DATA FOR THE TASK section start
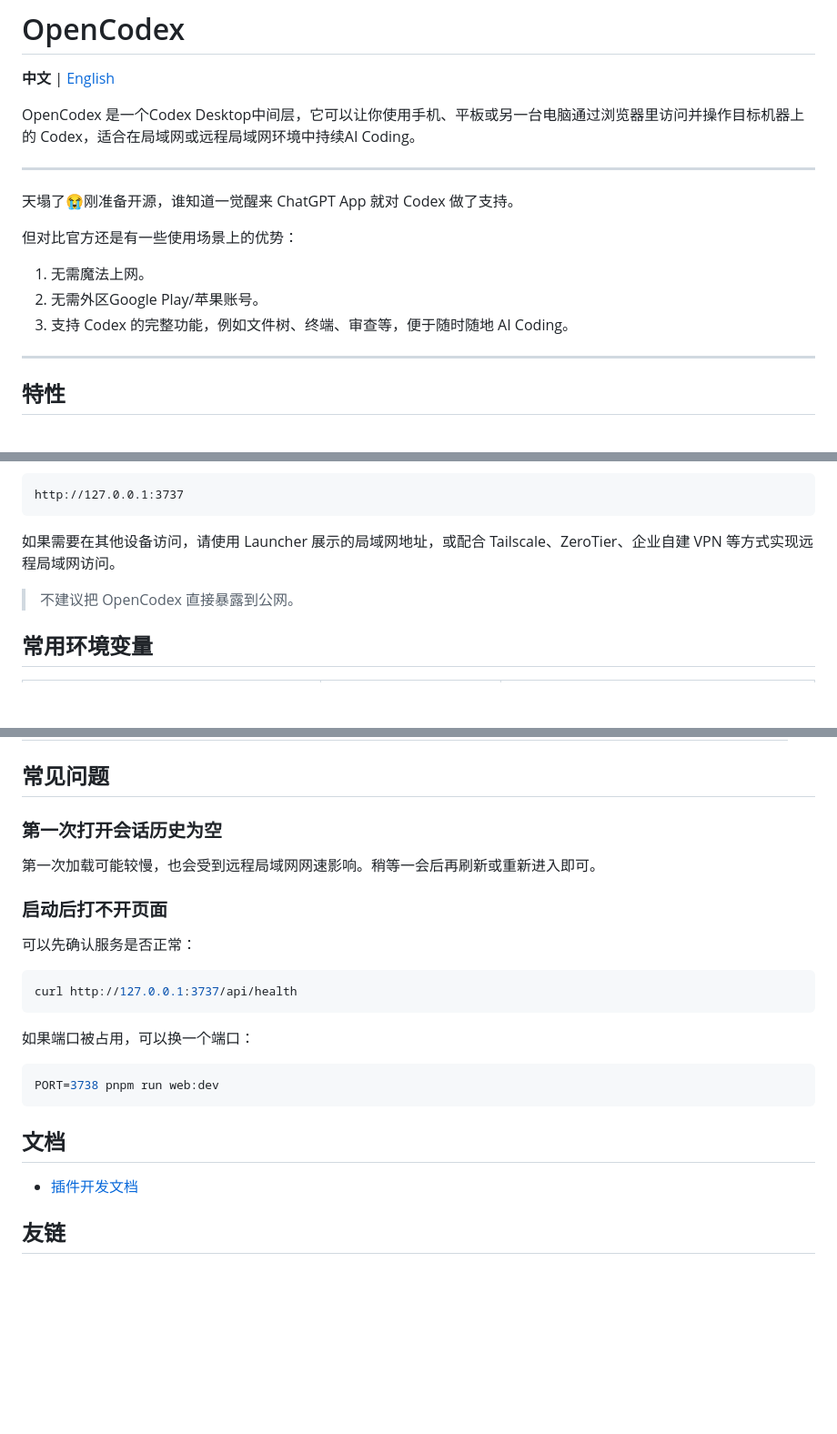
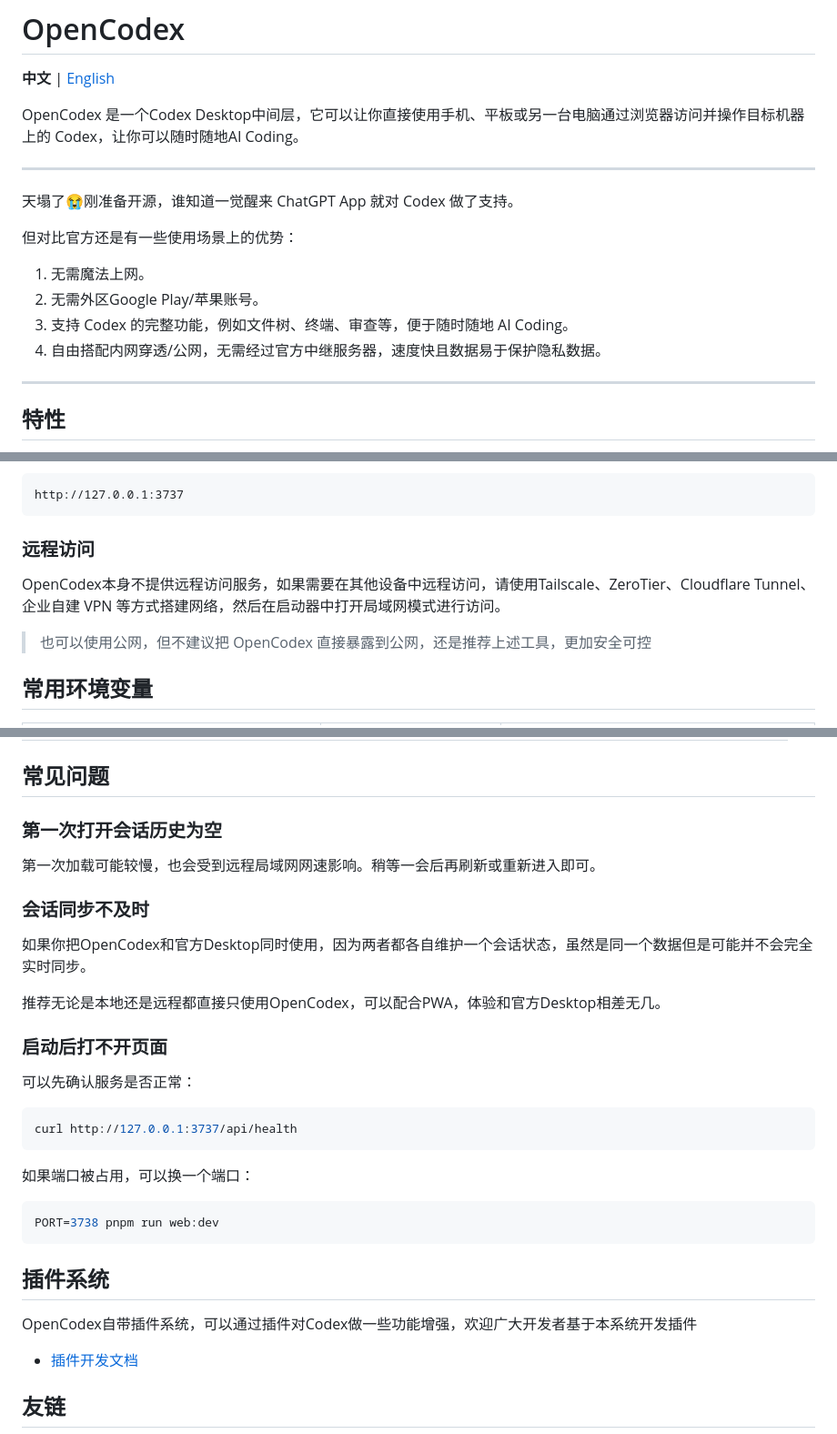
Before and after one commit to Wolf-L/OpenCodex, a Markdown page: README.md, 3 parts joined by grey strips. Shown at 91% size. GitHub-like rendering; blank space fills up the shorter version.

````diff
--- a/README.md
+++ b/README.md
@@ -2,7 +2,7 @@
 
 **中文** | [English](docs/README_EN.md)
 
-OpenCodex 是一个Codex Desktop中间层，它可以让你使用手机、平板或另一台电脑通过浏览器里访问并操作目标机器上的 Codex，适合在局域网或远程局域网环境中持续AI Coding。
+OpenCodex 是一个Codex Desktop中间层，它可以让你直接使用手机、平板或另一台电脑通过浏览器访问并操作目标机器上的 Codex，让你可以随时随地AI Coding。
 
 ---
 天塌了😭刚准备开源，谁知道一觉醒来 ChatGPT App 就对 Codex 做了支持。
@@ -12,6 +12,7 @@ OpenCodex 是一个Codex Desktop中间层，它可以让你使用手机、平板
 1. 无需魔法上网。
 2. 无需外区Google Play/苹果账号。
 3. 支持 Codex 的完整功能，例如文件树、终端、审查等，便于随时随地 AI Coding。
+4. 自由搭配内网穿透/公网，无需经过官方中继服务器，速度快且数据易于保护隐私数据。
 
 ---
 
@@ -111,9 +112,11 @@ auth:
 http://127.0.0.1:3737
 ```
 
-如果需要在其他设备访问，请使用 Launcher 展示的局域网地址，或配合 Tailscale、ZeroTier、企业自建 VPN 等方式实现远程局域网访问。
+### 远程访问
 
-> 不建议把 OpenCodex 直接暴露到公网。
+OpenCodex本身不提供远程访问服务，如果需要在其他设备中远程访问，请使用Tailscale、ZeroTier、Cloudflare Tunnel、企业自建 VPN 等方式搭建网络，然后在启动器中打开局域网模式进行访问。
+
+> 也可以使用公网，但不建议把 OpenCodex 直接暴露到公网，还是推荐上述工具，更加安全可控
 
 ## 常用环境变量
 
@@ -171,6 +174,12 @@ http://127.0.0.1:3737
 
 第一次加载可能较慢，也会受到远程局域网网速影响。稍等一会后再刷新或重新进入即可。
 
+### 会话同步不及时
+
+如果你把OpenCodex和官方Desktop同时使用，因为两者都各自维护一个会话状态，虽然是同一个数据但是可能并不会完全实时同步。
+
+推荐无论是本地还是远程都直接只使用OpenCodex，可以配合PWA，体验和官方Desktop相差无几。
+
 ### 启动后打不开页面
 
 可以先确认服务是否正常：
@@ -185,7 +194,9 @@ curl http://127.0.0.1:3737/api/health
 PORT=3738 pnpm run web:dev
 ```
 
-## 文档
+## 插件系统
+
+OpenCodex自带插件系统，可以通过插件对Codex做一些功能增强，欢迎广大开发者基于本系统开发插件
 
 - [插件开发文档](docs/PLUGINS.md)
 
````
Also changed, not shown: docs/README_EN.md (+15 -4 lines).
DATA FOR THE TASK section end
(PROBLEM DETAILS) Copy each line of the records that has "Coding" in it.

(REPLY)
-OpenCodex 是一个Codex Desktop中间层，它可以让你使用手机、平板或另一台电脑通过浏览器里访问并操作目标机器上的 Codex，适合在局域网或远程局域网环境中持续AI Coding。
+OpenCodex 是一个Codex Desktop中间层，它可以让你直接使用手机、平板或另一台电脑通过浏览器访问并操作目标机器上的 Codex，让你可以随时随地AI Coding。
 3. 支持 Codex 的完整功能，例如文件树、终端、审查等，便于随时随地 AI Coding。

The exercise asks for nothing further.